EXERCISE INSTRUCTIONS: Every entry below must appear again, exactly as written.

DATASET:
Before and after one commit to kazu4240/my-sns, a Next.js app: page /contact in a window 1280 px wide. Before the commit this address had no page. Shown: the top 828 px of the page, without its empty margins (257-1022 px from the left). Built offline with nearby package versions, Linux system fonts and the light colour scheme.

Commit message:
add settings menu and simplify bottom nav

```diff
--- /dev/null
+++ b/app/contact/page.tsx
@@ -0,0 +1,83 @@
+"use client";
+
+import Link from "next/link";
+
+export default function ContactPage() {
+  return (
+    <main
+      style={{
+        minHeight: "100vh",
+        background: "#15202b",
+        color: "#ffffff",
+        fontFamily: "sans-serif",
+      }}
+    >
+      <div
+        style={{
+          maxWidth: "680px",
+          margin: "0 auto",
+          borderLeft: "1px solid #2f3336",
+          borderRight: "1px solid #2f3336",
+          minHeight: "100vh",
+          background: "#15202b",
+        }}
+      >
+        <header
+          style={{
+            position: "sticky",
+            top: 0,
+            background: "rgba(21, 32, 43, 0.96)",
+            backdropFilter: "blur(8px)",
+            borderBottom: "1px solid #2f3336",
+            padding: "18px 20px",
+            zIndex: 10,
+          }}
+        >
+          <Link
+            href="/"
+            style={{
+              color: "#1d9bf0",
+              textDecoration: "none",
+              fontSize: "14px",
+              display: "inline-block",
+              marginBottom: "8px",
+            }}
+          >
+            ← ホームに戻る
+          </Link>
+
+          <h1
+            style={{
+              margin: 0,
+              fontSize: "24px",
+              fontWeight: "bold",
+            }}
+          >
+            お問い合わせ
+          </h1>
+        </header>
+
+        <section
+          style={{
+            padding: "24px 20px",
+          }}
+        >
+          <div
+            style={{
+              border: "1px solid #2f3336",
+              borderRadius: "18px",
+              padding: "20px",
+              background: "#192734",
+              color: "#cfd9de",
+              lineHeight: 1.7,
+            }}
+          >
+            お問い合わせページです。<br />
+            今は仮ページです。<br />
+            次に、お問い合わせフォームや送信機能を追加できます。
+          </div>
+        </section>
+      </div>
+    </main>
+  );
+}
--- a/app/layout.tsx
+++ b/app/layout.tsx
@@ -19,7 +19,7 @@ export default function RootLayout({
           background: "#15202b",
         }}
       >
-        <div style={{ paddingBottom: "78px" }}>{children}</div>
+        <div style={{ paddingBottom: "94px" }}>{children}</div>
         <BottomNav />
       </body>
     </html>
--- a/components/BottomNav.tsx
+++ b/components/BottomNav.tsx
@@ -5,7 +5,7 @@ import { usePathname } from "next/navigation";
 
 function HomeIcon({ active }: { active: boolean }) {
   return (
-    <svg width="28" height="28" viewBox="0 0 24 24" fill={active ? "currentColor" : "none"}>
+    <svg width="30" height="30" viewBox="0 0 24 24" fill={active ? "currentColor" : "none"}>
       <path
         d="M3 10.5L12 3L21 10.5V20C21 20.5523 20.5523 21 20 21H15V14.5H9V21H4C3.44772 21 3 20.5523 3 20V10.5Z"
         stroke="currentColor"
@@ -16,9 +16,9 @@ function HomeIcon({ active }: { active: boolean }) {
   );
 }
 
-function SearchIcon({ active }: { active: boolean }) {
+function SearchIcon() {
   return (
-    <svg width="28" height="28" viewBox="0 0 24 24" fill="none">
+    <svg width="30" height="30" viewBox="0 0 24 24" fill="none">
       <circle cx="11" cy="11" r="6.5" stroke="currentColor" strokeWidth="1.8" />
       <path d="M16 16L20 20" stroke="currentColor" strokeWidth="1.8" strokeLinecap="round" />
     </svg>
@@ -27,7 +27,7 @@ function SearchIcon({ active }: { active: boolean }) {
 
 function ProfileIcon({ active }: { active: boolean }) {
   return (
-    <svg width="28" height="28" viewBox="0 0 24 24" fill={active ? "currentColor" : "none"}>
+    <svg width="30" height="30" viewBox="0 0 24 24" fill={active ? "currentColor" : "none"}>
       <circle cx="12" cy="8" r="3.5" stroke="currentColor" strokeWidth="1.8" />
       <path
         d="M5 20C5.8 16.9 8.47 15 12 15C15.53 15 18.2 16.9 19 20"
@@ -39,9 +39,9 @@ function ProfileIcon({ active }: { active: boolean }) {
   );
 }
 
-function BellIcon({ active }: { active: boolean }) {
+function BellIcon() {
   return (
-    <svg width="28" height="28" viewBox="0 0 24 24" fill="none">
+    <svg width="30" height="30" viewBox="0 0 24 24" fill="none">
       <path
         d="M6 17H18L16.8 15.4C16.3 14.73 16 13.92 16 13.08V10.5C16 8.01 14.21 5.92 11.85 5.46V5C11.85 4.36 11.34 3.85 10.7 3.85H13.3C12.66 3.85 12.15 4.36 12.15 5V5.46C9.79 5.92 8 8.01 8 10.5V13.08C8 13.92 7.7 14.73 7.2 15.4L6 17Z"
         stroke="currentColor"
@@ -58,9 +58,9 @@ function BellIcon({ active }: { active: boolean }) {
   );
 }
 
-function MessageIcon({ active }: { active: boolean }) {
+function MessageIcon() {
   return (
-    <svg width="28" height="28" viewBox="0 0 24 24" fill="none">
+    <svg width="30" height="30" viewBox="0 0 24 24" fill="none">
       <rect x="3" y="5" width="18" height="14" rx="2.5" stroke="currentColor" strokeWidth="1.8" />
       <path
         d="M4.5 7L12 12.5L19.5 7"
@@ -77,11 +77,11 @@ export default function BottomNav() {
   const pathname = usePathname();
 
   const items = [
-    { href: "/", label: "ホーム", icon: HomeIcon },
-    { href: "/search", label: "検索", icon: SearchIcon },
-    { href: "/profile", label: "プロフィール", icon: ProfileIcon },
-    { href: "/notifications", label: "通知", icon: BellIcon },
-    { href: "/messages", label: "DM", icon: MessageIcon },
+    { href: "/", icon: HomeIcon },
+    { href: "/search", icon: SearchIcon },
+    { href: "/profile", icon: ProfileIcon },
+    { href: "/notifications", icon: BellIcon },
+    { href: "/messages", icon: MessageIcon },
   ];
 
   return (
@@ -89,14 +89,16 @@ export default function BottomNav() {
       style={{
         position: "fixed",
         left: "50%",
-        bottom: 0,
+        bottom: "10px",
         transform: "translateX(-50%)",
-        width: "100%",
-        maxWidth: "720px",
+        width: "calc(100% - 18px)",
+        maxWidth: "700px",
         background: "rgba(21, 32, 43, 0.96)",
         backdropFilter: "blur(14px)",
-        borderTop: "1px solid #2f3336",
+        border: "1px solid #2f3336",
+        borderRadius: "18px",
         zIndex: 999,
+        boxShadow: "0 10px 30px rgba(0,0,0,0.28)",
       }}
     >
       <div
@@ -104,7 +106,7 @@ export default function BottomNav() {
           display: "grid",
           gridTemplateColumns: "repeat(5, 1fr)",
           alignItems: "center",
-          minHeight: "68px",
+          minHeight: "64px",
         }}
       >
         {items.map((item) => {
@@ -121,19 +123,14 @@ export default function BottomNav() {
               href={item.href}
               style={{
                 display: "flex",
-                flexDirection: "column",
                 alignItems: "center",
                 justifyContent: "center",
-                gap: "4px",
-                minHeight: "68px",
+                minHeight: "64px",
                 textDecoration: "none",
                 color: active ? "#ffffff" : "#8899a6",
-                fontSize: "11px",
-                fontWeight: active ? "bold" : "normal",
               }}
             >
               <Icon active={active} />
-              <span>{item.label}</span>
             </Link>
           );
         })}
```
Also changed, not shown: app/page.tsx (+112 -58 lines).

SOLUTION TO THE PROBLEM:
Before and after one commit to kazu4240/my-sns, a Next.js app: page /contact in a window 1280 px wide. Before the commit this address had no page. Shown: the top 828 px of the page, without its empty margins (257-1022 px from the left). Built offline with nearby package versions, Linux system fonts and the light colour scheme.

Commit message:
add settings menu and simplify bottom nav

```diff
--- /dev/null
+++ b/app/contact/page.tsx
@@ -0,0 +1,83 @@
+"use client";
+
+import Link from "next/link";
+
+export default function ContactPage() {
+  return (
+    <main
+      style={{
+        minHeight: "100vh",
+        background: "#15202b",
+        color: "#ffffff",
+        fontFamily: "sans-serif",
+      }}
+    >
+      <div
+        style={{
+          maxWidth: "680px",
+          margin: "0 auto",
+          borderLeft: "1px solid #2f3336",
+          borderRight: "1px solid #2f3336",
+          minHeight: "100vh",
+          background: "#15202b",
+        }}
+      >
+        <header
+          style={{
+            position: "sticky",
+            top: 0,
+            background: "rgba(21, 32, 43, 0.96)",
+            backdropFilter: "blur(8px)",
+            borderBottom: "1px solid #2f3336",
+            padding: "18px 20px",
+            zIndex: 10,
+          }}
+        >
+          <Link
+            href="/"
+            style={{
+              color: "#1d9bf0",
+              textDecoration: "none",
+              fontSize: "14px",
+              display: "inline-block",
+              marginBottom: "8px",
+            }}
+          >
+            ← ホームに戻る
+          </Link>
+
+          <h1
+            style={{
+              margin: 0,
+              fontSize: "24px",
+              fontWeight: "bold",
+            }}
+          >
+            お問い合わせ
+          </h1>
+        </header>
+
+        <section
+          style={{
+            padding: "24px 20px",
+          }}
+        >
+          <div
+            style={{
+              border: "1px solid #2f3336",
+              borderRadius: "18px",
+              padding: "20px",
+              background: "#192734",
+              color: "#cfd9de",
+              lineHeight: 1.7,
+            }}
+          >
+            お問い合わせページです。<br />
+            今は仮ページです。<br />
+            次に、お問い合わせフォームや送信機能を追加できます。
+          </div>
+        </section>
+      </div>
+    </main>
+  );
+}
--- a/app/layout.tsx
+++ b/app/layout.tsx
@@ -19,7 +19,7 @@ export default function RootLayout({
           background: "#15202b",
         }}
       >
-        <div style={{ paddingBottom: "78px" }}>{children}</div>
+        <div style={{ paddingBottom: "94px" }}>{children}</div>
         <BottomNav />
       </body>
     </html>
--- a/components/BottomNav.tsx
+++ b/components/BottomNav.tsx
@@ -5,7 +5,7 @@ import { usePathname } from "next/navigation";
 
 function HomeIcon({ active }: { active: boolean }) {
   return (
-    <svg width="28" height="28" viewBox="0 0 24 24" fill={active ? "currentColor" : "none"}>
+    <svg width="30" height="30" viewBox="0 0 24 24" fill={active ? "currentColor" : "none"}>
       <path
         d="M3 10.5L12 3L21 10.5V20C21 20.5523 20.5523 21 20 21H15V14.5H9V21H4C3.44772 21 3 20.5523 3 20V10.5Z"
         stroke="currentColor"
@@ -16,9 +16,9 @@ function HomeIcon({ active }: { active: boolean }) {
   );
 }
 
-function SearchIcon({ active }: { active: boolean }) {
+function SearchIcon() {
   return (
-    <svg width="28" height="28" viewBox="0 0 24 24" fill="none">
+    <svg width="30" height="30" viewBox="0 0 24 24" fill="none">
       <circle cx="11" cy="11" r="6.5" stroke="currentColor" strokeWidth="1.8" />
       <path d="M16 16L20 20" stroke="currentColor" strokeWidth="1.8" strokeLinecap="round" />
     </svg>
@@ -27,7 +27,7 @@ function SearchIcon({ active }: { active: boolean }) {
 
 function ProfileIcon({ active }: { active: boolean }) {
   return (
-    <svg width="28" height="28" viewBox="0 0 24 24" fill={active ? "currentColor" : "none"}>
+    <svg width="30" height="30" viewBox="0 0 24 24" fill={active ? "currentColor" : "none"}>
       <circle cx="12" cy="8" r="3.5" stroke="currentColor" strokeWidth="1.8" />
       <path
         d="M5 20C5.8 16.9 8.47 15 12 15C15.53 15 18.2 16.9 19 20"
@@ -39,9 +39,9 @@ function ProfileIcon({ active }: { active: boolean }) {
   );
 }
 
-function BellIcon({ active }: { active: boolean }) {
+function BellIcon() {
   return (
-    <svg width="28" height="28" viewBox="0 0 24 24" fill="none">
+    <svg width="30" height="30" viewBox="0 0 24 24" fill="none">
       <path
         d="M6 17H18L16.8 15.4C16.3 14.73 16 13.92 16 13.08V10.5C16 8.01 14.21 5.92 11.85 5.46V5C11.85 4.36 11.34 3.85 10.7 3.85H13.3C12.66 3.85 12.15 4.36 12.15 5V5.46C9.79 5.92 8 8.01 8 10.5V13.08C8 13.92 7.7 14.73 7.2 15.4L6 17Z"
         stroke="currentColor"
@@ -58,9 +58,9 @@ function BellIcon({ active }: { active: boolean }) {
   );
 }
 
-function MessageIcon({ active }: { active: boolean }) {
+function MessageIcon() {
   return (
-    <svg width="28" height="28" viewBox="0 0 24 24" fill="none">
+    <svg width="30" height="30" viewBox="0 0 24 24" fill="none">
       <rect x="3" y="5" width="18" height="14" rx="2.5" stroke="currentColor" strokeWidth="1.8" />
       <path
         d="M4.5 7L12 12.5L19.5 7"
@@ -77,11 +77,11 @@ export default function BottomNav() {
   const pathname = usePathname();
 
   const items = [
-    { href: "/", label: "ホーム", icon: HomeIcon },
-    { href: "/search", label: "検索", icon: SearchIcon },
-    { href: "/profile", label: "プロフィール", icon: ProfileIcon },
-    { href: "/notifications", label: "通知", icon: BellIcon },
-    { href: "/messages", label: "DM", icon: MessageIcon },
+    { href: "/", icon: HomeIcon },
+    { href: "/search", icon: SearchIcon },
+    { href: "/profile", icon: ProfileIcon },
+    { href: "/notifications", icon: BellIcon },
+    { href: "/messages", icon: MessageIcon },
   ];
 
   return (
@@ -89,14 +89,16 @@ export default function BottomNav() {
       style={{
         position: "fixed",
         left: "50%",
-        bottom: 0,
+        bottom: "10px",
         transform: "translateX(-50%)",
-        width: "100%",
-        maxWidth: "720px",
+        width: "calc(100% - 18px)",
+        maxWidth: "700px",
         background: "rgba(21, 32, 43, 0.96)",
         backdropFilter: "blur(14px)",
-        borderTop: "1px solid #2f3336",
+        border: "1px solid #2f3336",
+        borderRadius: "18px",
         zIndex: 999,
+        boxShadow: "0 10px 30px rgba(0,0,0,0.28)",
       }}
     >
       <div
@@ -104,7 +106,7 @@ export default function BottomNav() {
           display: "grid",
           gridTemplateColumns: "repeat(5, 1fr)",
           alignItems: "center",
-          minHeight: "68px",
+          minHeight: "64px",
         }}
       >
         {items.map((item) => {
@@ -121,19 +123,14 @@ export default function BottomNav() {
               href={item.href}
               style={{
                 display: "flex",
-                flexDirection: "column",
                 alignItems: "center",
                 justifyContent: "center",
-                gap: "4px",
-                minHeight: "68px",
+                minHeight: "64px",
                 textDecoration: "none",
                 color: active ? "#ffffff" : "#8899a6",
-                fontSize: "11px",
-                fontWeight: active ? "bold" : "normal",
               }}
             >
               <Icon active={active} />
-              <span>{item.label}</span>
             </Link>
           );
         })}
```
Also changed, not shown: app/page.tsx (+112 -58 lines).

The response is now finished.